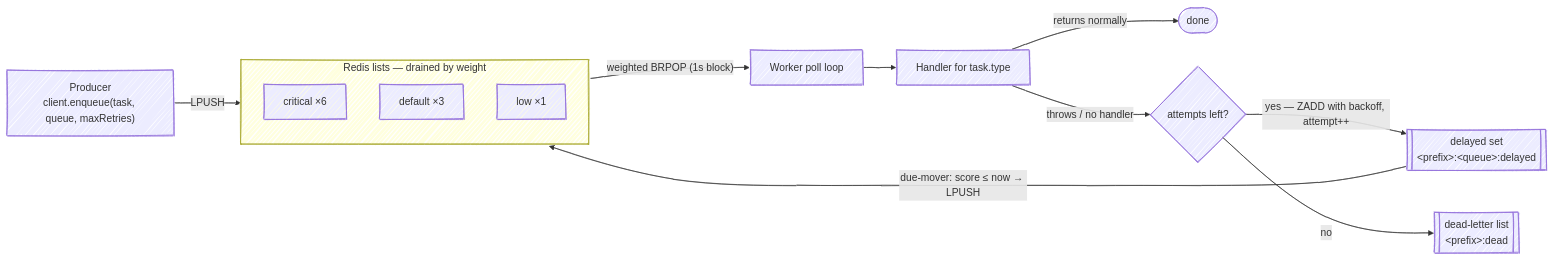
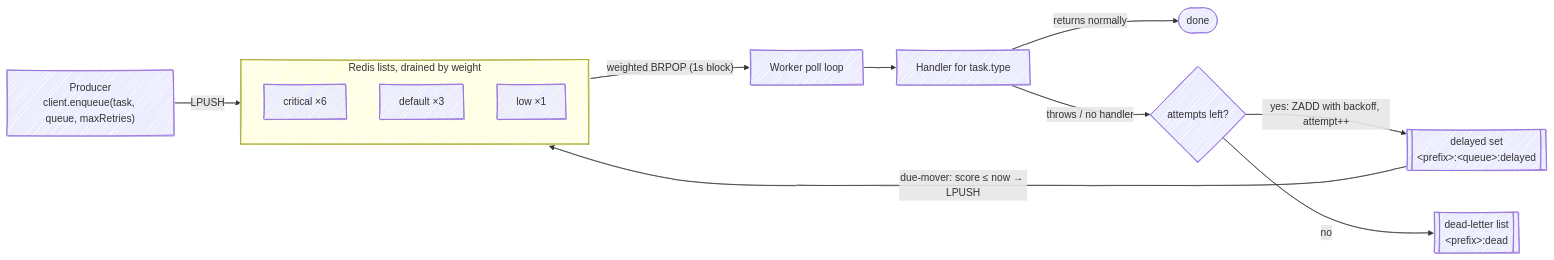
The first of 2 diagrams in README.md (Yusufihsangorgel/redis_task_queue), drawn with Mermaid before and after one commit. The commit also changed other lines of this file, not shown here.

````diff
--- a/README.md
+++ b/README.md
@@ -16,21 +16,21 @@
 ```mermaid
 ---
 config:
   look: handDrawn
 ---
 flowchart LR
     P["Producer<br/>client.enqueue(task, queue, maxRetries)"] -->|LPUSH| Q
-    subgraph Q["Redis lists — drained by weight"]
+    subgraph Q["Redis lists, drained by weight"]
       direction TB
       C["critical &times;6"]
       D["default &times;3"]
       L["low &times;1"]
     end
     Q -->|"weighted BRPOP (1s block)"| W["Worker poll loop"]
     W --> H["Handler for task.type"]
     H -->|returns normally| DONE(["done"])
     H -->|throws / no handler| R{"attempts left?"}
-    R -->|"yes — ZADD with backoff, attempt++"| Z[["delayed set<br/>&lt;prefix&gt;:&lt;queue&gt;:delayed"]]
+    R -->|"yes: ZADD with backoff, attempt++"| Z[["delayed set<br/>&lt;prefix&gt;:&lt;queue&gt;:delayed"]]
     Z -->|"due-mover: score &le; now &rarr; LPUSH"| Q
     R -->|no| DL[["dead-letter list<br/>&lt;prefix&gt;:dead"]]
 ```
````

* * * * * * *

● WORK REQUIRED: Return all the material exactly, pictures excluded.

● RESULT FOR THIS TASK:
The first of 2 diagrams in README.md (Yusufihsangorgel/redis_task_queue), drawn with Mermaid before and after one commit. The commit also changed other lines of this file, not shown here.

````diff
--- a/README.md
+++ b/README.md
@@ -16,21 +16,21 @@
 ```mermaid
 ---
 config:
   look: handDrawn
 ---
 flowchart LR
     P["Producer<br/>client.enqueue(task, queue, maxRetries)"] -->|LPUSH| Q
-    subgraph Q["Redis lists — drained by weight"]
+    subgraph Q["Redis lists, drained by weight"]
       direction TB
       C["critical &times;6"]
       D["default &times;3"]
       L["low &times;1"]
     end
     Q -->|"weighted BRPOP (1s block)"| W["Worker poll loop"]
     W --> H["Handler for task.type"]
     H -->|returns normally| DONE(["done"])
     H -->|throws / no handler| R{"attempts left?"}
-    R -->|"yes — ZADD with backoff, attempt++"| Z[["delayed set<br/>&lt;prefix&gt;:&lt;queue&gt;:delayed"]]
+    R -->|"yes: ZADD with backoff, attempt++"| Z[["delayed set<br/>&lt;prefix&gt;:&lt;queue&gt;:delayed"]]
     Z -->|"due-mover: score &le; now &rarr; LPUSH"| Q
     R -->|no| DL[["dead-letter list<br/>&lt;prefix&gt;:dead"]]
 ```
````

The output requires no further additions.